**Problem to work on:** For the entries below, state how many lines contain the word "your" and add nothing else.

(Web page revision data)
****************
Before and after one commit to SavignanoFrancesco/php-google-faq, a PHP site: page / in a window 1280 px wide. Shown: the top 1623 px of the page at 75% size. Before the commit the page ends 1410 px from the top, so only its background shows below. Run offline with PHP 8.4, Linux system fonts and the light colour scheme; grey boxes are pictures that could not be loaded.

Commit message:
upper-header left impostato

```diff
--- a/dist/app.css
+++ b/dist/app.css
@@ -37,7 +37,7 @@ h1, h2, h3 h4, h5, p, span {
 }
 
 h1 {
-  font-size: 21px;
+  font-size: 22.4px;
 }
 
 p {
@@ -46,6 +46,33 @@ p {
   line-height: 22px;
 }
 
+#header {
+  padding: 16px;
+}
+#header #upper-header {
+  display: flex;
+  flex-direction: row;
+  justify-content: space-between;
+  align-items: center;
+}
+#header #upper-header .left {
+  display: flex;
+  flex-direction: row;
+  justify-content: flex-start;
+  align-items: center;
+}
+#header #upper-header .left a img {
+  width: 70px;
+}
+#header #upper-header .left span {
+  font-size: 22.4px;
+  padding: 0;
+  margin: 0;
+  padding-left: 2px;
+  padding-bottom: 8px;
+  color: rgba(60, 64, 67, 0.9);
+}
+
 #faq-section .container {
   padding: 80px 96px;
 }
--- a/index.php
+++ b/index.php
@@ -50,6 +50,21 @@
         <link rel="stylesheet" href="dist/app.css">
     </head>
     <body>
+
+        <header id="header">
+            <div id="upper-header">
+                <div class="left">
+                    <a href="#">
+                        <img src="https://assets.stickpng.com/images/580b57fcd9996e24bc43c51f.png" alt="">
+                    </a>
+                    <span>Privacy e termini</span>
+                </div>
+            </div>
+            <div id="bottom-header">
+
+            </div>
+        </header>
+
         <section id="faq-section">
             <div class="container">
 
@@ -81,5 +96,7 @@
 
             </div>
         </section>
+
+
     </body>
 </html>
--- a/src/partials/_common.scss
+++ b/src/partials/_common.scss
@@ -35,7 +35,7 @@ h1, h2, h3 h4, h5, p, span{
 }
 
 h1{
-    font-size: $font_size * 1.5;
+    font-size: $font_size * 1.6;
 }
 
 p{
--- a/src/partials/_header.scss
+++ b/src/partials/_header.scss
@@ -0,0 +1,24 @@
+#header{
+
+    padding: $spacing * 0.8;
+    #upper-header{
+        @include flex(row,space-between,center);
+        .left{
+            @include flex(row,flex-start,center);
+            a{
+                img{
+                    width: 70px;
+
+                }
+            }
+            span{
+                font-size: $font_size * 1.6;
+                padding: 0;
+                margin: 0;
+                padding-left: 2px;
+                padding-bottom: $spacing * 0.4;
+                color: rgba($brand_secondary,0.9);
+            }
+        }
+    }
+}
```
****************
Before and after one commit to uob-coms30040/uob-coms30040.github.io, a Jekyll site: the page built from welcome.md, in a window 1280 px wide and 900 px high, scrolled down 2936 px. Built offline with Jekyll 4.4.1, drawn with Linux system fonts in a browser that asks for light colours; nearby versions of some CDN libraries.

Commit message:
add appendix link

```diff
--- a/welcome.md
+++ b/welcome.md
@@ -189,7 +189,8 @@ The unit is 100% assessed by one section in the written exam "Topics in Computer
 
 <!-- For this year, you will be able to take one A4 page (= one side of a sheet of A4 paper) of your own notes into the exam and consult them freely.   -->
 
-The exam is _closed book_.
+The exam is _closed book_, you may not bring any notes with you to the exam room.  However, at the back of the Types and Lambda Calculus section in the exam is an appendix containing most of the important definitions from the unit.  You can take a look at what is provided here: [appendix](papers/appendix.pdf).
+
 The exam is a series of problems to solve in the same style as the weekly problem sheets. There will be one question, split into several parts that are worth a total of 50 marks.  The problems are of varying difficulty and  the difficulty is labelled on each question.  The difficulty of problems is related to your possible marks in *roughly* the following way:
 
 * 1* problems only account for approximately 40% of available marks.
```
****************
**Written answer:** 2